**ABOUT THIS EXERCISE**
Every line of the listing below must be printed again exactly, apart from its pictures.

**DATA LISTING**
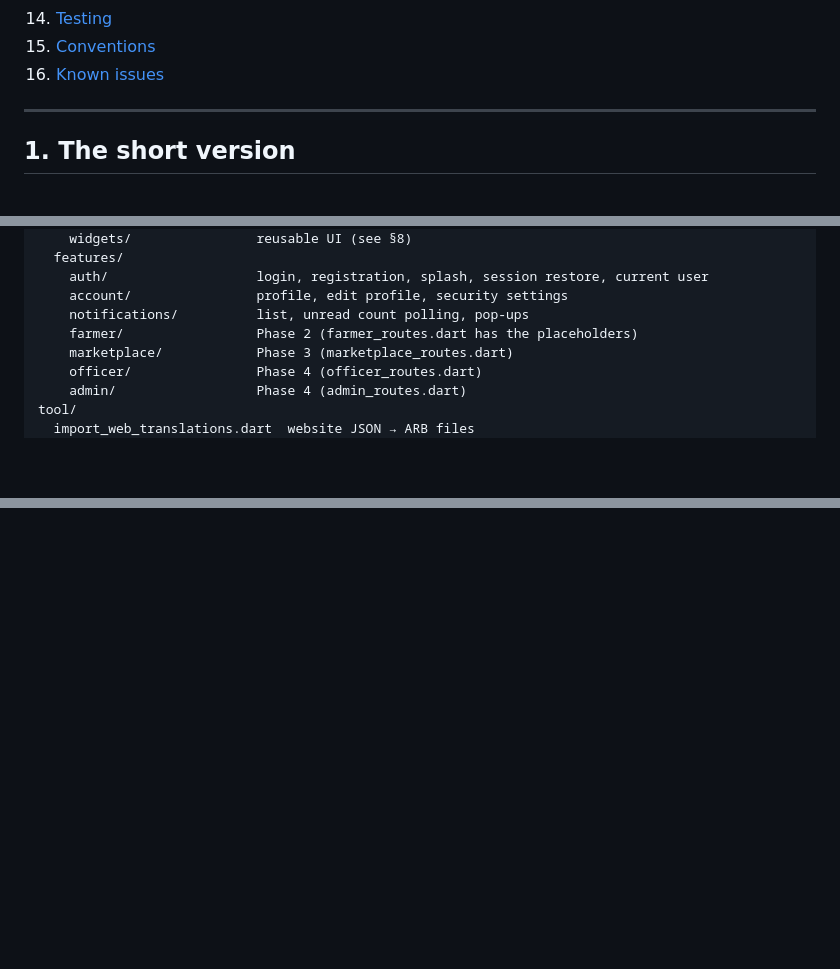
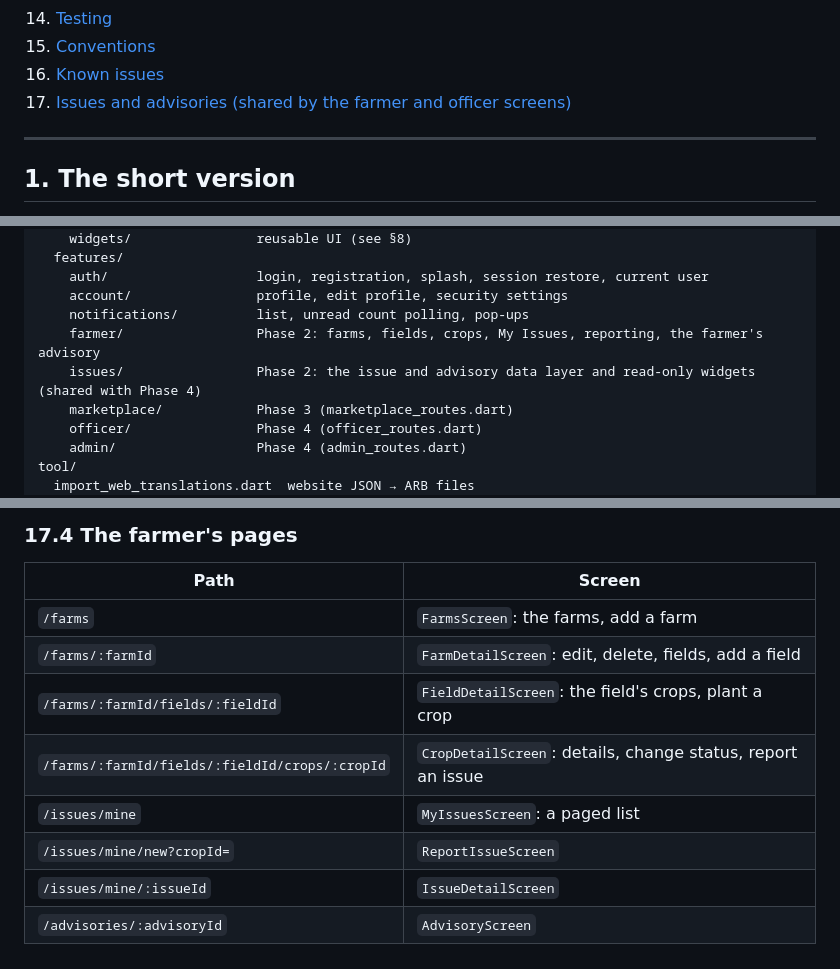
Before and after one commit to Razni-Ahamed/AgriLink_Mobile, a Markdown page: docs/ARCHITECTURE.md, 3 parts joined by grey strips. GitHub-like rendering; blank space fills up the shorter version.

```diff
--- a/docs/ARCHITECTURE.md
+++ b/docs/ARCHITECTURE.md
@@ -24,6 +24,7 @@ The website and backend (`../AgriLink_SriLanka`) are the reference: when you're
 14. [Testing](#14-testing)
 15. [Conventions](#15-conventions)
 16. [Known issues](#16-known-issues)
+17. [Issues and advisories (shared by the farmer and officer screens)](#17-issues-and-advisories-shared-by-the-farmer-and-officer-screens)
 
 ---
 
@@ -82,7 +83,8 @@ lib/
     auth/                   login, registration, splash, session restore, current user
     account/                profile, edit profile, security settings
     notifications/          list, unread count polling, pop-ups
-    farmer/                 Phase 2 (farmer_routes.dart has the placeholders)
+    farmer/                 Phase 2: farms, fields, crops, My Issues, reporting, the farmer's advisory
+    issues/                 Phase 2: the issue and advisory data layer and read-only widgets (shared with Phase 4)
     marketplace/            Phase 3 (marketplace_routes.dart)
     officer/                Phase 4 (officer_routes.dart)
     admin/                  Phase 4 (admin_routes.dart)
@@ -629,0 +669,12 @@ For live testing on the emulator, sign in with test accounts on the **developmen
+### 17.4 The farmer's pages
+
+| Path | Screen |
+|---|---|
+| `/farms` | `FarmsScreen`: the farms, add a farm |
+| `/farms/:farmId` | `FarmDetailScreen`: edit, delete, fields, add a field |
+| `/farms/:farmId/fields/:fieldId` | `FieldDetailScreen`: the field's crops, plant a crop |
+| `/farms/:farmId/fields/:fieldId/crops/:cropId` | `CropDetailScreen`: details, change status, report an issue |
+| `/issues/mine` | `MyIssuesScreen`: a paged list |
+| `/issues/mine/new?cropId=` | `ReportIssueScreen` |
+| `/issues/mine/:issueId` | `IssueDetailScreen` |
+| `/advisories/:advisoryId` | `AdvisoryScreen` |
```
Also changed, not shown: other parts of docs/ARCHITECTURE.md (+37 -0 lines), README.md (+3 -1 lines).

**ANSWER SPACE**
Before and after one commit to Razni-Ahamed/AgriLink_Mobile, a Markdown page: docs/ARCHITECTURE.md, 3 parts joined by grey strips. GitHub-like rendering; blank space fills up the shorter version.

```diff
--- a/docs/ARCHITECTURE.md
+++ b/docs/ARCHITECTURE.md
@@ -24,6 +24,7 @@ The website and backend (`../AgriLink_SriLanka`) are the reference: when you're
 14. [Testing](#14-testing)
 15. [Conventions](#15-conventions)
 16. [Known issues](#16-known-issues)
+17. [Issues and advisories (shared by the farmer and officer screens)](#17-issues-and-advisories-shared-by-the-farmer-and-officer-screens)
 
 ---
 
@@ -82,7 +83,8 @@ lib/
     auth/                   login, registration, splash, session restore, current user
     account/                profile, edit profile, security settings
     notifications/          list, unread count polling, pop-ups
-    farmer/                 Phase 2 (farmer_routes.dart has the placeholders)
+    farmer/                 Phase 2: farms, fields, crops, My Issues, reporting, the farmer's advisory
+    issues/                 Phase 2: the issue and advisory data layer and read-only widgets (shared with Phase 4)
     marketplace/            Phase 3 (marketplace_routes.dart)
     officer/                Phase 4 (officer_routes.dart)
     admin/                  Phase 4 (admin_routes.dart)
@@ -629,0 +669,12 @@ For live testing on the emulator, sign in with test accounts on the **developmen
+### 17.4 The farmer's pages
+
+| Path | Screen |
+|---|---|
+| `/farms` | `FarmsScreen`: the farms, add a farm |
+| `/farms/:farmId` | `FarmDetailScreen`: edit, delete, fields, add a field |
+| `/farms/:farmId/fields/:fieldId` | `FieldDetailScreen`: the field's crops, plant a crop |
+| `/farms/:farmId/fields/:fieldId/crops/:cropId` | `CropDetailScreen`: details, change status, report an issue |
+| `/issues/mine` | `MyIssuesScreen`: a paged list |
+| `/issues/mine/new?cropId=` | `ReportIssueScreen` |
+| `/issues/mine/:issueId` | `IssueDetailScreen` |
+| `/advisories/:advisoryId` | `AdvisoryScreen` |
```
Also changed, not shown: other parts of docs/ARCHITECTURE.md (+37 -0 lines), README.md (+3 -1 lines).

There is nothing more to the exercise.